“I think that having a Black vice president elect is so important because I finally get to see someone who looks like me, who loves me, and wants the best for us in office for once,” Pleasant said. “It’s so vital because representation matters on all levels. And today a Black and South Asian woman is our country’s first female vice president elect, and that simply makes my heart swell.”
Sarah Feldman, a junior nursing major, had similar thoughts.
“In society today, women are viewed as less than, and from the time children are born they are taught to fit into the roles society has created for them,” Feldman said. “Women are taught that being outspoken and bold is a trait that is encouraged for males yet frowned upon for women. By simply becoming VP, she’s teaching the youngest generation that what makes you bold and strong is what makes you beautiful.
“Additionally, she’s the first woman of color to hold this title,” she continued. “I love America because we are rooted in diversity, but yet our country still has so much work to do to build our country into one where your ethnicity or gender or religion doesn’t determine your value. So many immigrants and beautiful individuals who have relatives who moved to this country seeking freedom can now look at our future vice president and see that this truly is the land of opportunity, where your diversity is what truly contributes to the extensive beauty of the nation.”

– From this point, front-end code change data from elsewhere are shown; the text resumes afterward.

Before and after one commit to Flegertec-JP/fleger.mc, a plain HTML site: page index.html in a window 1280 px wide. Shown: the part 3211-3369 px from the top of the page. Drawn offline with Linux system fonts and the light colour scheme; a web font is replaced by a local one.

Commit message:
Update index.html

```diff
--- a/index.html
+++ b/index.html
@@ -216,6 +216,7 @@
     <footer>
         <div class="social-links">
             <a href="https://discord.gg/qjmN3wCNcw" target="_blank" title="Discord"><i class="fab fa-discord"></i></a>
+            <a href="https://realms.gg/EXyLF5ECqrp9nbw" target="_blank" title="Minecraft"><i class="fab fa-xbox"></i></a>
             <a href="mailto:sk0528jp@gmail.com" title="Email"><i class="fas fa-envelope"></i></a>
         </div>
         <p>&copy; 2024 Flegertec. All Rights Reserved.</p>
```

It has been one 100 years since women gained the right to vote, a struggle that has taken even longer for Black women. Now, a woman of color is finally going to serve in one of the highest offices of our country, and that is giving women around the world hope in our present and our future.